Contributed photo

Tommy Cliett poses for a photo with the founders of the Western Sizzlin Steak House chain, Nick and Nora Pascarella.

Western Sizzlin owner dies at 76

By John Henderson

Staff Writer

0 Comments | Leave a Comment

A man who has owned the Western Sizzlin Steak House restaurant in Rocky Mount for more than four decades has died.

Tommy Cliett, who succumbed to cancer on New Year’s Eve at 76 years old, is described by friends and employees as someone who would go out of his way to help employees and for being a stickler for customer service.

They also said that Cliett was admired by his employees and went out of his way to become friendly with many of his regulars.

More than 40 years ago, he took his wife, Anne, out to a stretch of empty land along Wesleyan Boulevard to show her where he wanted to open the new steakhouse.

At the time, the Clietts lived in Georgia, and Tommy Cliett saw how well one of the restaurants in the new chain was doing down there, Anne Cliett said.

In 1973, the site he chose in Rocky Mount was in the boonies, with no Golden East Crossing mall across the street and no string of businesses as there are today.

Anne Cliett said she had serious reservations about her husband’s choice of locations.

“He thought this could work,” she said. “I thought he had lost his mind. They had just finished a Bonanza (steakhouse) on Sunset (Avenue) and I thought we would be better off over there.”

Anne Cliett said her late husband cared about customer service.

“He was all about quality, and he said, ‘You have to treat customers right,’” she said.

Cliett’s daughter, Cindy Wilder, said before moving to Rocky Mount, her family lived in Brunswick, Ga.

“We were just an average family and when we would go out to eat, we’d eat at the Western Sizzlin in Brunswick,” she said. “The man who owned it happened to be a friend of dads. They started talking, and I think he liked the concept of an average family being able to go out and have a good meal in a restaurant and it not costing them an arm and a leg. That is really how it all started.”

She said her father wanted to make sure customers were treated right.

“He’d go out his way to make sure they had enjoyable experience,” she said. “He did we have a tremendous amount of regular customers.”

Kenneth Arrington, who worked for Cliett at the Western Sizzlin from 1994 until 2000, worked his way up from a bus boy in high school to the front line and then to a management position. He left the restaurant in 2000 to pursue a career in education. Arrington went to see Cliett a few weeks ago after hearing he was sick.
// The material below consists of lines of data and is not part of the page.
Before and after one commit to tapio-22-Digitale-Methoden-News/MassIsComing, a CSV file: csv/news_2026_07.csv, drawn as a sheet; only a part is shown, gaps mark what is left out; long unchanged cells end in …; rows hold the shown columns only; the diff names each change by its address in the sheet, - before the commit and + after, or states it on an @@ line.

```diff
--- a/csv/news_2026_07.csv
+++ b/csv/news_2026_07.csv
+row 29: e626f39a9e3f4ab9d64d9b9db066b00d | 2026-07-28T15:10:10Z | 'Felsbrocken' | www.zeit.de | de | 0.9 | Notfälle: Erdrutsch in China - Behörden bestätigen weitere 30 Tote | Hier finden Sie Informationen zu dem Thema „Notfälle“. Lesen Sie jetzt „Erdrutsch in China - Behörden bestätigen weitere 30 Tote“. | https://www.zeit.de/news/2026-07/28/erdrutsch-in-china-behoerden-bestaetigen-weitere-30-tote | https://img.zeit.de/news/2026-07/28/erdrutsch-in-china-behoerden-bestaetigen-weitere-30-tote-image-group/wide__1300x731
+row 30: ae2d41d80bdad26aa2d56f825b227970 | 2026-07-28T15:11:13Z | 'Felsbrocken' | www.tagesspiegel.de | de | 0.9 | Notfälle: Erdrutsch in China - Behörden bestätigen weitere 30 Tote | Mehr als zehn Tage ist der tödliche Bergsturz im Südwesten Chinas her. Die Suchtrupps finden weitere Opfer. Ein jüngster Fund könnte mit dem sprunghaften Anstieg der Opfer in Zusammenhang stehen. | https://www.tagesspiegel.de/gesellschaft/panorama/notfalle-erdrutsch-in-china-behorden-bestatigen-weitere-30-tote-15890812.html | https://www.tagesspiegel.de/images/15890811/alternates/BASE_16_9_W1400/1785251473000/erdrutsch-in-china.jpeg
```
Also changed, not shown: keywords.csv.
“He was a very good man, very good to work for,” he said. “He took the restaurant business seriously. He wanted to make sure customers were served in the right manner.”

Arrington, who now works for H.D. Pope Funeral Home, said Cliett told him that he could always come back to work at the Western Sizzlin.

“Even in his sickness, he was concerned about people’s well being,” Arrington said. “He wanted to make sure the restaurant would go on strongly after he died.”
His son-in-law, Ron Wilder, has been the manager of the restaurant since retiring from his job as an N.C. Highway Patrol trooper in 1997. He said Cliett wanted to get to know all of the customers. “He was so thankful for all of the loyal customers we had over 40 years in the Twin Counties area,” he said.

“He was a gracious man.”